Which tennis court surface is right for you? Part Two
This is the second part of a two-part blog on the different types of tennis courts available. Here we will cover the elegant grass court as well as its synthetic counterpart.
The grass court is the symbol of tennis in the UK – associated with prestigious tournaments like Queen’s Club, Eastbourne and, of course, Wimbledon. Having your own grass court on your property is undoubtedly something almost any tennis fan would love. Faster than almost any other type of court, playing on grass has a very elegant feel, and a beautiful grass court can add a serious amount of value to your home.
Welcome to part one of a two-blog part blog on home tennis court surfaces. In these blogs we will look at the range of tennis court surfaces which are available and help you decide which one could be right for you. In part one we will look at the most common home tennis court surface as well as one that is gaining significant popularity in the UK.

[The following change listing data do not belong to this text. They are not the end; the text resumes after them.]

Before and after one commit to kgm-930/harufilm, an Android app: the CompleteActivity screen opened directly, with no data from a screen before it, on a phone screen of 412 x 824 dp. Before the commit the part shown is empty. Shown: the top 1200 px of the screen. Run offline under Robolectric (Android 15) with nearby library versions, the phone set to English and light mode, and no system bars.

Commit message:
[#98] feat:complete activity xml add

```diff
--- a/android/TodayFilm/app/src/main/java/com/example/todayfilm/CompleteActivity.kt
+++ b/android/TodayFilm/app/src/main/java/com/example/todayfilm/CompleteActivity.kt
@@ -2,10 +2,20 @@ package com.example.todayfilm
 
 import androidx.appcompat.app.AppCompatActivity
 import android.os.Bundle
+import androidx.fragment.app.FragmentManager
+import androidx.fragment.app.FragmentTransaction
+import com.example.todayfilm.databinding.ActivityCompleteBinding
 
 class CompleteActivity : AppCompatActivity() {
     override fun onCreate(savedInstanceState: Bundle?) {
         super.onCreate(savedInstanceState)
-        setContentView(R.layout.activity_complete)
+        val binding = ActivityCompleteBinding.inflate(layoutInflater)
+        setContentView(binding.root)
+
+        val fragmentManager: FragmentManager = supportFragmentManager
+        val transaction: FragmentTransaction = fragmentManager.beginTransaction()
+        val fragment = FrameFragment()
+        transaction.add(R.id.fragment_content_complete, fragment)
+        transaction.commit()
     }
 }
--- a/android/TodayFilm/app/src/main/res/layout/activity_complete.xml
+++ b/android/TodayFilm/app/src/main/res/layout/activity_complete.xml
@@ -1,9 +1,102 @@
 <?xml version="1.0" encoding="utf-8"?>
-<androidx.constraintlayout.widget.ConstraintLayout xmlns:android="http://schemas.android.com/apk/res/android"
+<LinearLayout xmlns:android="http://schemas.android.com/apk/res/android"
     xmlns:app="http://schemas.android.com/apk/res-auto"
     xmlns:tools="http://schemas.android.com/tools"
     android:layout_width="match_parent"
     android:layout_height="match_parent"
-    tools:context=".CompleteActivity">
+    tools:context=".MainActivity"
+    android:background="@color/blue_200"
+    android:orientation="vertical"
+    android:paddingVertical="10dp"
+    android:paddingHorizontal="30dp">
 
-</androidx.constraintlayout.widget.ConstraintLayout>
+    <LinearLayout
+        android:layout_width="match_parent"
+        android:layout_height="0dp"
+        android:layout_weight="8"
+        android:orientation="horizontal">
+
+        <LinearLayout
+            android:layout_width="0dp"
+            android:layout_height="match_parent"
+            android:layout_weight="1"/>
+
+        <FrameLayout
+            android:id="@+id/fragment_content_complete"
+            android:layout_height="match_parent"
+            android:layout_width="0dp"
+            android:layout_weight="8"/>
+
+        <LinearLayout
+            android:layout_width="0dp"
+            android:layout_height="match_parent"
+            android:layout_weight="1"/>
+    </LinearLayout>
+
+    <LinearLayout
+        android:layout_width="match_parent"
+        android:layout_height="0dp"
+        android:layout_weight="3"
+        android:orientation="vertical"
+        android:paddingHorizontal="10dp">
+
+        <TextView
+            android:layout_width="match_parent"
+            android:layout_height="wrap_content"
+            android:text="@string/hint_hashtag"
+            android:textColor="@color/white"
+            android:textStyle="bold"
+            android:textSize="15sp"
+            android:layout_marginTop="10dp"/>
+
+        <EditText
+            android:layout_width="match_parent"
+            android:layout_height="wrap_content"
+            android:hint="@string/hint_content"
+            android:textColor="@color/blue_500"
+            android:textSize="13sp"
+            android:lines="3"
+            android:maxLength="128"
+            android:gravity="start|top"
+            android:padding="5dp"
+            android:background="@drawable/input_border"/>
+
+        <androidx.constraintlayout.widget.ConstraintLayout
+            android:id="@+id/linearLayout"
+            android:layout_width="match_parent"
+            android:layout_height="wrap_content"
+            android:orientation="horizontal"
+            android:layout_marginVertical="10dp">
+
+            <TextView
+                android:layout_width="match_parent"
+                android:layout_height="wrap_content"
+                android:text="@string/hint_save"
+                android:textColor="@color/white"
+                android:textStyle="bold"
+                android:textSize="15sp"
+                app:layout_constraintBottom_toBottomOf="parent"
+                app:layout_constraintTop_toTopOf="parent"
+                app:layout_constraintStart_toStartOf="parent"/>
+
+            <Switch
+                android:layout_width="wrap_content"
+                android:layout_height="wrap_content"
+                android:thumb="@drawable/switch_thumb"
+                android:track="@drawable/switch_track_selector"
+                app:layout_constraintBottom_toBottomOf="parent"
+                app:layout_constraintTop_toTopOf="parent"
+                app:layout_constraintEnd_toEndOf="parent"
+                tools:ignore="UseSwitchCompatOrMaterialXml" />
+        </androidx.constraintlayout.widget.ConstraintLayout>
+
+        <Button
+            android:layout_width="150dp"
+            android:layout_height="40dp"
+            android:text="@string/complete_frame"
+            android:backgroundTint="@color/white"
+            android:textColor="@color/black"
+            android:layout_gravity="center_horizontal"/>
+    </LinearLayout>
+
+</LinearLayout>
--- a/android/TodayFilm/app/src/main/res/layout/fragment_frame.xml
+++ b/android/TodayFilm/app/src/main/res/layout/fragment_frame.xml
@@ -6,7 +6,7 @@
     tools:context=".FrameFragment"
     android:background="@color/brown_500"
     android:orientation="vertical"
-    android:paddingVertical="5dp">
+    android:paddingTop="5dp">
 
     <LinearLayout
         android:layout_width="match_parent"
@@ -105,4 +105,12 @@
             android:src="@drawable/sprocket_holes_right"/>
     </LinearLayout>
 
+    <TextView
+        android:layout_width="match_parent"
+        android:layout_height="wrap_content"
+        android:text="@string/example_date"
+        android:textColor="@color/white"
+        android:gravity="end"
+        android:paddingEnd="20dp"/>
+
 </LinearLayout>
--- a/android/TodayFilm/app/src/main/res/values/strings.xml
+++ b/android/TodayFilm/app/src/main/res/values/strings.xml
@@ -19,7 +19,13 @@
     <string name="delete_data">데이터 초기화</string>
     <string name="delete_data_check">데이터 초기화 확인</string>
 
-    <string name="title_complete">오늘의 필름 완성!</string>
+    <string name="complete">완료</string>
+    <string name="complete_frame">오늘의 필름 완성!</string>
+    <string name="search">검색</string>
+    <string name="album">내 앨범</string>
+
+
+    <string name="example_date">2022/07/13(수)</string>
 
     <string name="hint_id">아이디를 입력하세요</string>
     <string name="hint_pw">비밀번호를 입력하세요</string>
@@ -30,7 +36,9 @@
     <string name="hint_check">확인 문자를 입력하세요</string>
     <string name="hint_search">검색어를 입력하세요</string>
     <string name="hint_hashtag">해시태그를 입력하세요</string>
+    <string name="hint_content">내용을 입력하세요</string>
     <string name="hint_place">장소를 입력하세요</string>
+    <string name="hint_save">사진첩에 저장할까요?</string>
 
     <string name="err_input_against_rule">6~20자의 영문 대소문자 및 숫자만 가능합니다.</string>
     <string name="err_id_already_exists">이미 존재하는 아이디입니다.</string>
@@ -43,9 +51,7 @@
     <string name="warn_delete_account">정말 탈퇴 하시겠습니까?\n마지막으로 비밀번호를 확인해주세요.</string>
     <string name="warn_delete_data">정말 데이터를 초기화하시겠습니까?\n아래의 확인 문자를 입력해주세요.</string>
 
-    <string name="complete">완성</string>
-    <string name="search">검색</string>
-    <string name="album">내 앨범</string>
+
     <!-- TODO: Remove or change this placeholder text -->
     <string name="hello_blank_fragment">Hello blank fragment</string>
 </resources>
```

The vast majority of tennis courts – both at clubs and in private homes – are hard courts. This is because this is both the cheapest and most durable court surface available, as well as being easy to install and maintain. The advantages of hard courts are clear; they are fun and easy to play on, and with the right maintenance they can last for many years. The majority of courts are built using porous macadam, which is hard wearing and suitable for play in all weather.
If you’re planning on having a tennis court – or any kind of sports court – installed, then you will need to consider which fencing option is best for you. There are multiple types available which can often be customised to your requirements. Here are three of the most popular types offered by Sovereign Sports.
Sovereign Sports offer standard fences in either tubular or angle iron power coated mesh. The fences generally run to 2.75m high and encircle the entire court. However, some people prefer to have a viewing gallery incorporated into the design.
At Sovereign Sports we are often asked what is needed in order to have a tennis court constructed at home. This depends on the nature of the court that you want to have put in, but here is a guide to what you need from your home in order to have a tennis court installed on the property.
We are often asked how often tennis courts need resurfacing and what the signs are that work needs to be carried out. The truth is that it depends on a number of factors – how well the court is maintained, the weather and general conditions surrounding the court, and how often the court is used. In general courts may need to be resurfaced anywhere between every 5 and 10 years, but this can vary enormously. Here are four signs that probably mean you need resurfacing work.
Have you always dreamed of having a tennis court in your garden? It’s undoubtedly one of the most prestigious items that a home can have and most people imagine either a standard hard court or a beautiful grass court, like those at Wimbledon. But there is another option that you should consider. Here are three good reasons to choose a synthetic grass court instead.